Last year, Americans spent more than $50 billion on their pets. Nearly 1 in 4 tenants own pets. So wouldn’t it make sense that we should try to take a slice of this market? Because if you’re not, then you are basically alienating 25% of all eager and available tenants!
This demographic of tenants are quite limited in their search for housing because not every multi-family property allows pets, or even has a clear pet policy. That means that out of every 20 properties, only 5 take pets, and it’s going to be those five properties that are going to be getting their business and filling their units (and bank accounts).
When I first started investing, I didn’t take pets because I was afraid that they would end up destroying my units. I didn’t want to pay the extra cost to repair whatever damages that were made once the pet left the property.

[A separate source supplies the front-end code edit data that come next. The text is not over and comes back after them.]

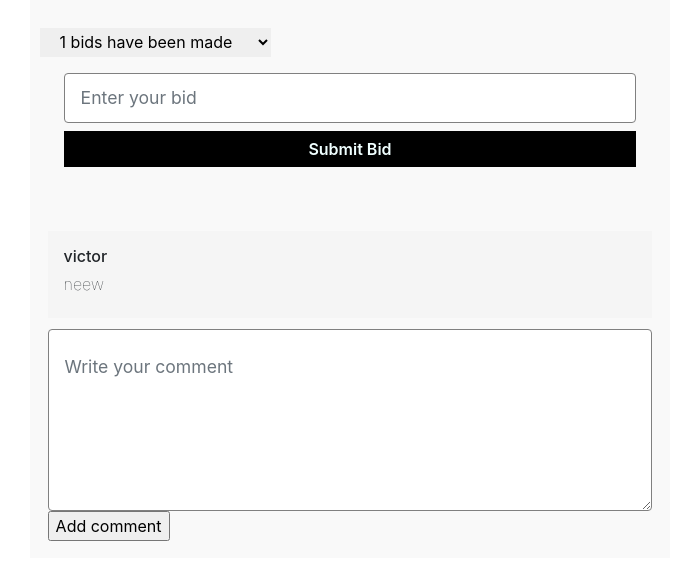
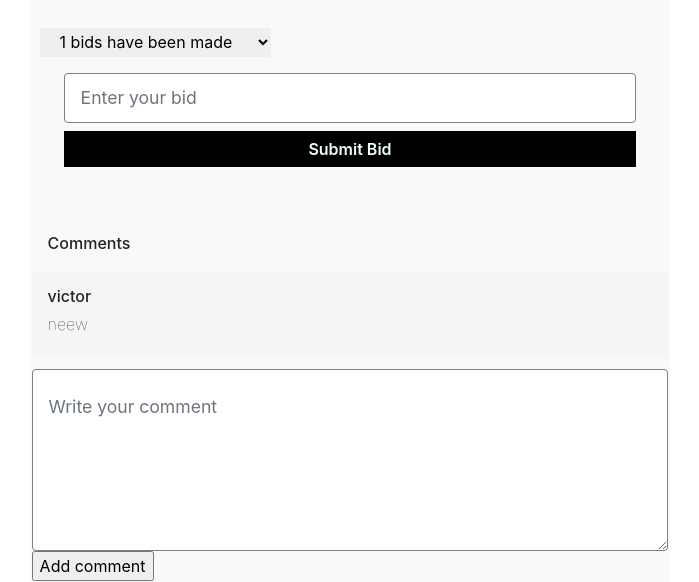
Before and after one commit to Victor-UGB/Citi-Auctions, a Django app: page /listing/4 in a window 1280 px wide. Shown: the part 835-1417 px from the top of the page, without its empty margins (290-989 px from the left). Before the commit the page ends 1376 px from the top, so only its background shows below. Run offline with Django 3.2, Linux system fonts and the light colour scheme; data comes from the database, SQL or seed files in the repository; both versions use the stored data as it was after the commit; some libraries are stand-ins or nearby versions.

Commit message:
new commit

```diff
--- a/auctions/static/auctions/styles.css
+++ b/auctions/static/auctions/styles.css
@@ -497,12 +497,14 @@ ul{
     }
     .listing-page-desc-view{
         display: flex;
+        justify-content: space-between;
         /* flex-wrap: wrap; */
     }
     .listing-page-desc-container{
         display: block;
         padding:0rem 1rem;
         margin-bottom:1rem;
+        width:20rem;
     }
     .listing-page-img-container{
         max-width: 40rem;
@@ -581,9 +583,7 @@ ul{
         width: 60rem;
         display: flex;
         gap: 2rem;
-        padding-block: 2rem;
         padding-inline: 0rem !important;
-        margin-top: 1rem;
     }
     .comment-div{
         width: 45%;
--- a/auctions/templates/auctions/listing.html
+++ b/auctions/templates/auctions/listing.html
@@ -49,7 +49,7 @@ Listing
                 </div>
                 <div class="listing-page-desc-view">
                     <div class="listing-page-img-container"><img class="img" src="{{listing.image}}" /></div>
-                    <div class="listing-page-desc-container">
+                    <div class="listing-page-desc-container" >
                         <div style="padding-top:1rem;">
                             <h7>Description:</h7>
                             <p class="listing-description">{{listing.description}}</p>
@@ -110,9 +110,9 @@ Listing
         <div>
 </div>
 
-
-<div class="comment-section" style="padding:1rem;">
-    <div class="comment-div" style="margin-top: 1.5rem;">
+<div style="padding:1rem; margin-top:1.5rem; font-weight:500;">Comments</div>
+<div class="comment-section" >
+    <div class="comment-div" style="">
         <div>
             {% comment %} <h8 style="font-weight:bold; font-size:1rem;">Comments</h8> {% endcomment %}
         </div>
--- a/auctions/templates/auctions/watchlist.html
+++ b/auctions/templates/auctions/watchlist.html
@@ -22,7 +22,7 @@
                                 <h7>{{listing.created_at}}</h7>
                             </div>
 
-                            <div class="listing-page-desc-view">
+                            <div class="listing-page-desc-view" style="justify-content:start;">
                                 <div class="watchlist-page-img-container"><img class="watchlist-img" src="{{listing.image}}" /></div>
                                 <div class="listing-page-desc-container">
                                     <div class="watchlist-desc1">
```
Also changed, not shown: db.sqlite3.
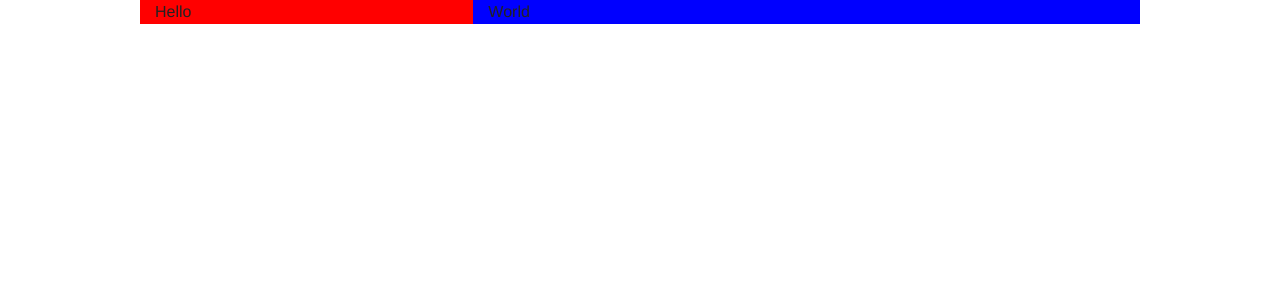
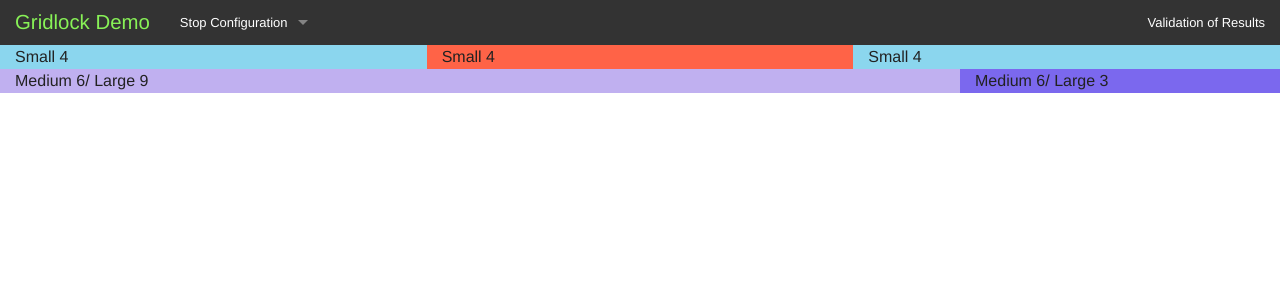
Before and after one commit to Giologic/gridlock, a Django app: page / in a window 1280 px wide. Shown: the top 300 px of the page. Run offline with Django 3.2, Linux system fonts and the light colour scheme; some libraries are stand-ins or nearby versions.

Commit message:
Add navbar to demo page

```diff
--- /dev/null
+++ b/static/scss/demo.css
@@ -0,0 +1,4 @@
+.row {
+  max-width: 100%; }
+
+/*# sourceMappingURL=demo.css.map */
--- /dev/null
+++ b/static/scss/demo.scss
@@ -0,0 +1,3 @@
+.row {
+    max-width: 100%;
+}
--- /dev/null
+++ b/static/scss/navbar.css
@@ -0,0 +1,5 @@
+#nav-title a {
+  font-size: larger;
+  color: #88f257; }
+
+/*# sourceMappingURL=navbar.css.map */
--- /dev/null
+++ b/static/scss/navbar.scss
@@ -0,0 +1,8 @@
+$title-color: #88f257;
+
+#nav-title {
+  a {
+    font-size: larger;
+    color:  $title-color;
+  }
+}
--- a/static/scss/sticky-topbar.css
+++ /dev/null
@@ -1,4 +0,0 @@
-.sticky-topbar {
-  width: 100%; }
-
-/*# sourceMappingURL=sticky-topbar.scss.map */
--- a/static/scss/sticky-topbar.scss
+++ /dev/null
@@ -1,3 +0,0 @@
-.sticky-topbar {
-  width: 100%;
-}
--- a/templates/demo.html
+++ b/templates/demo.html
@@ -1,14 +1,25 @@
 {% extends 'base.html' %}
+{% load static %}
+
+{% block extrastyle %}
+    <link rel="stylesheet" href="{% static 'scss/demo.css' %}">
+{% endblock %}
 
 {% block body %}
-    <section id="page-content">
-        <div class = "row">
-            <div class="large-4 columns" style="background: red;">
-                Hello
-            </div>
-           <div class="large-8 columns" style="background: blue;">
-               World
-           </div>
+    {% include 'navbar.html' %}
+
+    <div class = "row">
+        <div class = "small-4 columns" style = "background-color:#8BD6EE;">Small 4</div>
+        <div class = "small-4 columns" style = "background-color:#FF6347;">Small 4</div>
+        <div class = "small-4 columns" style = "background-color:#8BD6EE;">Small 4</div>
+    </div>
+
+    <div class = "row">
+        <div class = "medium-6 large-9 columns" style = "background-color:#C0B0F0;">
+            Medium 6/ Large 9
         </div>
-    </section>
+        <div class = "medium-6 large-3 columns" style = "background-color:#7B68EE;">
+            Medium 6/ Large 3
+        </div>
+    </div>
 {% endblock %}
--- /dev/null
+++ b/templates/navbar.html
@@ -0,0 +1,37 @@
+{% load static %}
+
+<html>
+<head>
+    <link rel="stylesheet" href="{% static 'scss/navbar.css' %}">
+</head>
+<body>
+<nav class="top-bar" data-topbar role="navigation">
+    <ul class="title-area">
+        <li class="name">
+            <h1 id="nav-title"><a href="#">Gridlock Demo</a></h1>
+        </li>
+        <!-- Remove the class "menu-icon" to get rid of menu icon. Take out "Menu" to just have icon alone -->
+        <li class="toggle-topbar menu-icon"><a href="#"><span>Menu</span></a></li>
+    </ul>
+
+    <section class="top-bar-section">
+        <!-- Right Nav Section -->
+        <ul class="right">
+            <li><a href="#">Validation of Results</a></li>
+        </ul>
+
+        <!-- Left Nav Section -->
+        <ul class="left">
+
+            <li class="has-dropdown">
+                <a href="#">Stop Configuration</a>
+                <ul class="dropdown">
+                    <li><a href="#">Open</a></li> <!-- TODO: Verify if import format is XML -->
+                    <li><a href="#">Save As</a></li> <!-- TODO: Verify if output format is XML -->
+                </ul>
+            </li>
+        </ul>
+    </section>
+</nav>
+</body>
+</html>
```
Also changed, not shown: templates/sticky-topbar.html (deleted, +0 -27 lines), 3 other files.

Maybe the cat left behind its smell. Maybe the dog scratched up the furniture. I didn’t want to have to deal with that this early in my investing career.
That was until I implemented my pet policy that allows one cat and/or one dog that weighs 25 pounds or less. Cats are typically lazy and quiet, and dogs that weigh under 25 pounds don’t seem to be as loud or as high-maintenance as larger dogs, which is one less thing I have to worry about with my dog-owners.
As the property owner, it falls on you to ultimately decide what will add the most value for your residents. Will your other tenants tolerate dogs and cats? What can I do to make this building more pet-friendly? Some properties include dog parks, giving their K9’s a chance to run and play with other dogs in the area. Some places only allow cats because they don’t want to have to deal with all of the noise and smells that dogs come with.
Regardless of how you decide to approach your pet policy, note that pet owners need to pay a pet security deposit (usually $150 – $200) and additional rent ($25 – $30 per month). So there’s money to be made.